"Don't be concerned if you have only finished one or two. You'll be working on the most important ones. The others can wait. If you can't finish them all by this method, you couldn't have with any other method either; and without some system, you'd probably not even have decided which was the most important." "Do this every working day."

"After you've convinced yourself of the value of this system, have your men try it. Try it as long as you wish and then send me a check for what you think it is worth." A few weeks later Mr. Schwab sent Ivy Lee a check for $25,000 with a letter saying the lesson was the most profitable he had ever learned. In five years, this plan was largely responsible for turning the unknown Bethlehem Steel Company into the biggest independent steel producer in the world. And it helped to make Charles Schwab one hundred million dollars.

I like this plan--I think its simple and to the point--obviously in the home it will look a little different, but the principle is the same. What ever your working on stick with it until its done. Even if it overlaps into the next few days (or weeks-or months) depending on the project.

I have numerous projects that I am working on in all different categories. Some of these categories are; collecting and felting my own wool-quilting-embroidery-sewing-cooking-knitting-crocheting-scrap booking-geneology-writing books about my children-A wall of history with time line-decorating-gardening etc. I am finding if I apply this principle to my projects list, first choosing 6 projects that I would like to have completed and then begin working on the first one for a set amount of time each day while in between I do all the other things that are needful for that day--meals, laundry-phones for the business etc. I am seeing success with accomplished projects. The next day I pick up where I left off the day before on my project. Almost all my projects are rather lengthy and will take considerable time to complete (even years). That just seems to be the way I like doing things. A little twist on this is that I also rotate my 1-6 priority list and may work on say, knitting for one day and maybe the next day I need to step away from it and then I may pick up project 2 embroidering an embrodiery envelope holder made from felted wool. And depending on the length of the project I may have 1 or more wonderful things completed by the end of the week or by the end of the month.

But either way the power is in the "finishing". Finishing what we start can never be praised enough.
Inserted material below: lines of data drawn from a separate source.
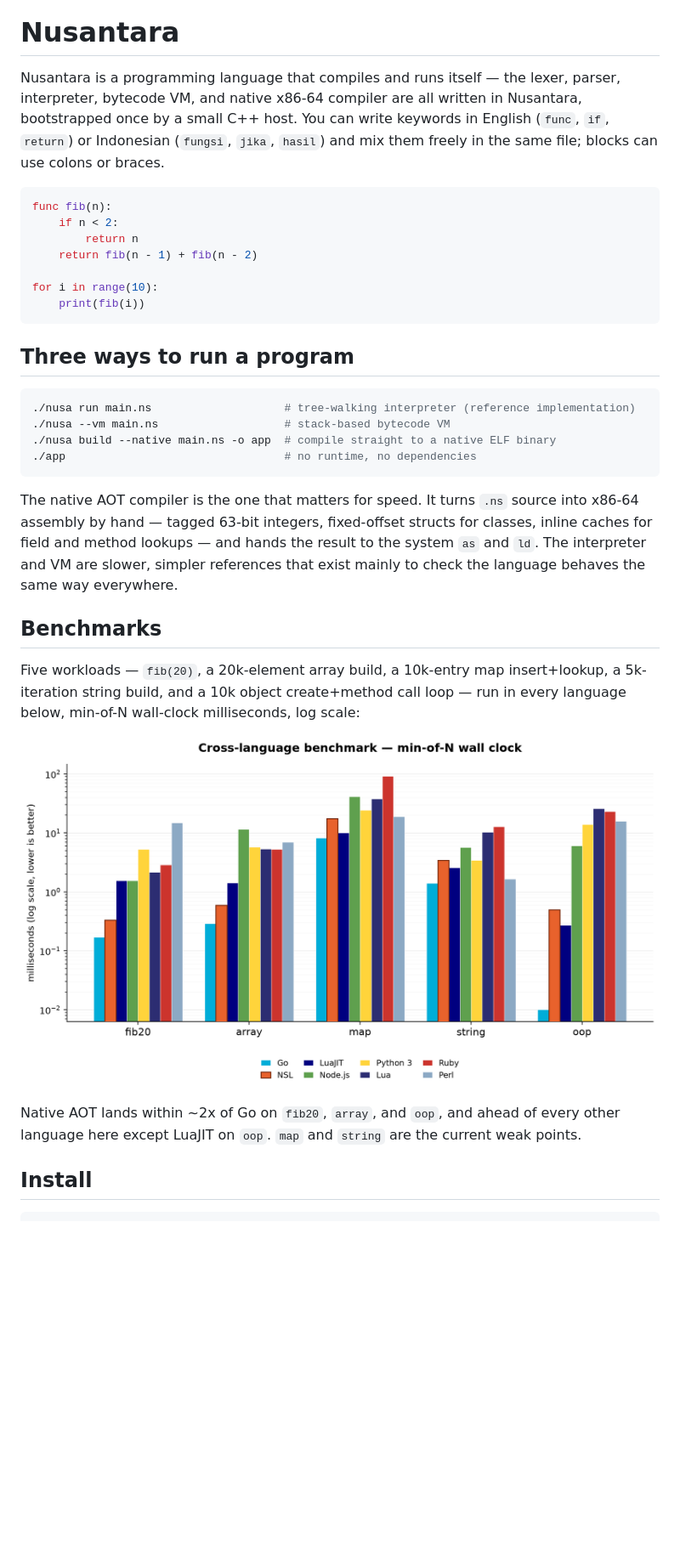
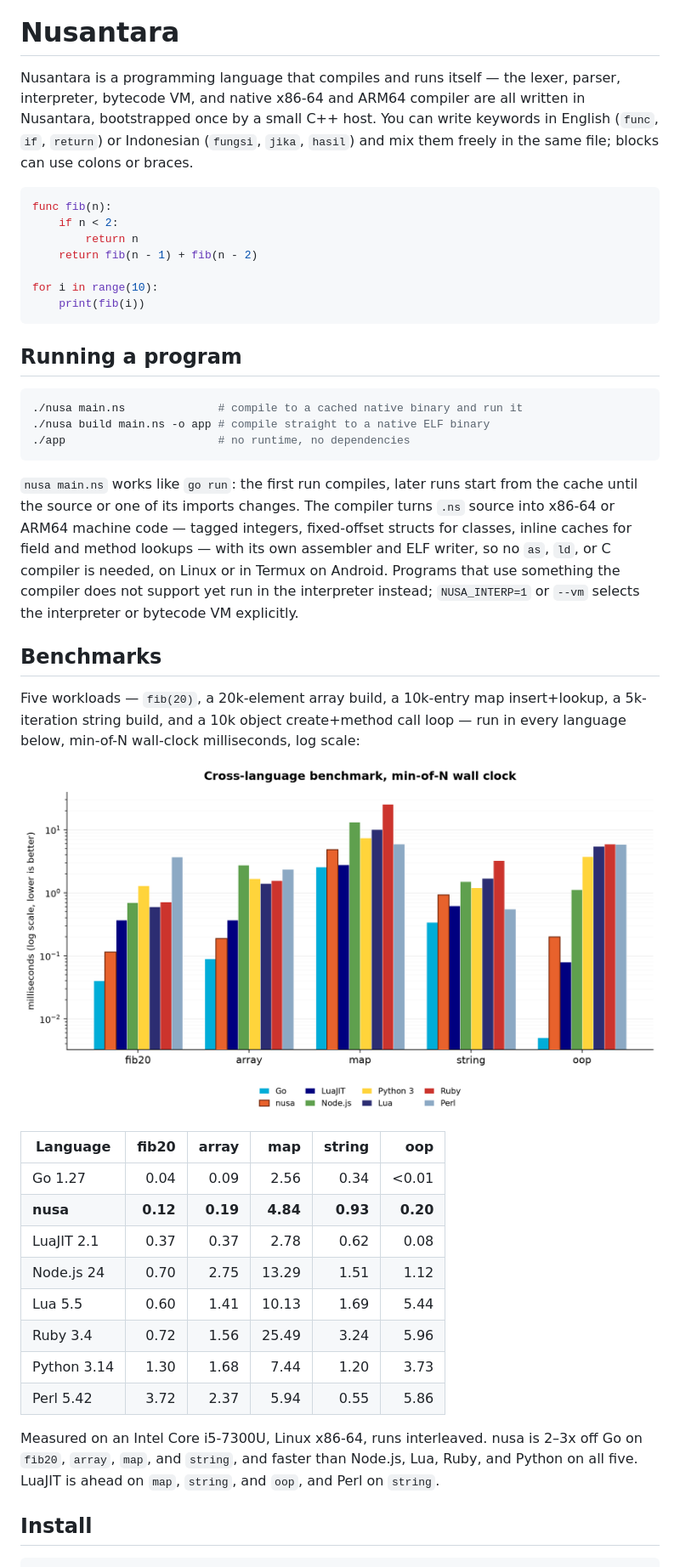
Before and after one commit to NusaLang/NSL, a Markdown page: README.md, the part around one of its changes. Shown at 85% size. GitHub-like rendering; pictures changed too: docs/benchmark.png; blank space fills up the shorter version.

Commit message:
docs: refresh benchmarks and describe the compile-and-cache run path

````diff
--- a/README.md
+++ b/README.md
@@ -4,7 +4,7 @@
 
 # Nusantara
 
-Nusantara is a programming language that compiles and runs itself — the lexer, parser, interpreter, bytecode VM, and native x86-64 compiler are all written in Nusantara, bootstrapped once by a small C++ host. You can write keywords in English (`func`, `if`, `return`) or Indonesian (`fungsi`, `jika`, `hasil`) and mix them freely in the same file; blocks can use colons or braces.
+Nusantara is a programming language that compiles and runs itself — the lexer, parser, interpreter, bytecode VM, and native x86-64 and ARM64 compiler are all written in Nusantara, bootstrapped once by a small C++ host. You can write keywords in English (`func`, `if`, `return`) or Indonesian (`fungsi`, `jika`, `hasil`) and mix them freely in the same file; blocks can use colons or braces.
 
 ```python
 func fib(n):
@@ -16,16 +16,15 @@ for i in range(10):
     print(fib(i))
 ```
 
-## Three ways to run a program
+## Running a program
 
 ```bash
-./nusa run main.ns                    # tree-walking interpreter (reference implementation)
-./nusa --vm main.ns                   # stack-based bytecode VM
-./nusa build --native main.ns -o app  # compile straight to a native ELF binary
-./app                                 # no runtime, no dependencies
+./nusa main.ns              # compile to a cached native binary and run it
+./nusa build main.ns -o app # compile straight to a native ELF binary
+./app                       # no runtime, no dependencies
 ```
 
-The native AOT compiler is the one that matters for speed. It turns `.ns` source into x86-64 assembly by hand — tagged 63-bit integers, fixed-offset structs for classes, inline caches for field and method lookups — and hands the result to the system `as` and `ld`. The interpreter and VM are slower, simpler references that exist mainly to check the language behaves the same way everywhere.
+`nusa main.ns` works like `go run`: the first run compiles, later runs start from the cache until the source or one of its imports changes. The compiler turns `.ns` source into x86-64 or ARM64 machine code — tagged integers, fixed-offset structs for classes, inline caches for field and method lookups — with its own assembler and ELF writer, so no `as`, `ld`, or C compiler is needed, on Linux or in Termux on Android. Programs that use something the compiler does not support yet run in the interpreter instead; `NUSA_INTERP=1` or `--vm` selects the interpreter or bytecode VM explicitly.
 
 ## Benchmarks
 
@@ -33,7 +32,18 @@ Five workloads — `fib(20)`, a 20k-element array build, a 10k-entry map insert+
 
 ![benchmark results](docs/benchmark.png)
 
-Native AOT lands within ~2x of Go on `fib20`, `array`, and `oop`, and ahead of every other language here except LuaJIT on `oop`. `map` and `string` are the current weak points.
+| Language | fib20 | array | map | string | oop |
+|---|---:|---:|---:|---:|---:|
+| Go 1.27 | 0.04 | 0.09 | 2.56 | 0.34 | <0.01 |
+| **nusa** | **0.12** | **0.19** | **4.84** | **0.93** | **0.20** |
+| LuaJIT 2.1 | 0.37 | 0.37 | 2.78 | 0.62 | 0.08 |
+| Node.js 24 | 0.70 | 2.75 | 13.29 | 1.51 | 1.12 |
+| Lua 5.5 | 0.60 | 1.41 | 10.13 | 1.69 | 5.44 |
+| Ruby 3.4 | 0.72 | 1.56 | 25.49 | 3.24 | 5.96 |
+| Python 3.14 | 1.30 | 1.68 | 7.44 | 1.20 | 3.73 |
+| Perl 5.42 | 3.72 | 2.37 | 5.94 | 0.55 | 5.86 |
+
+Measured on an Intel Core i5-7300U, Linux x86-64, runs interleaved. nusa is 2–3x off Go on `fib20`, `array`, `map`, and `string`, and faster than Node.js, Lua, Ruby, and Python on all five. LuaJIT is ahead on `map`, `string`, and `oop`, and Perl on `string`.
 
 ## Install
 
````
Also changed, not shown: other parts of README.md (+1 -1 lines).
Because its then that we feel and see the "fruits of our labors". Very rewarding!!!

Some one once asked a famous designer to finish this question;
-The only thing I know for sure about the creative process is ......
(his answer)-"People spend a lot of time talking too much about it rather
then getting on and doing it".

Industry, in praise of our hands for the ability to create, to work, to serve.......:)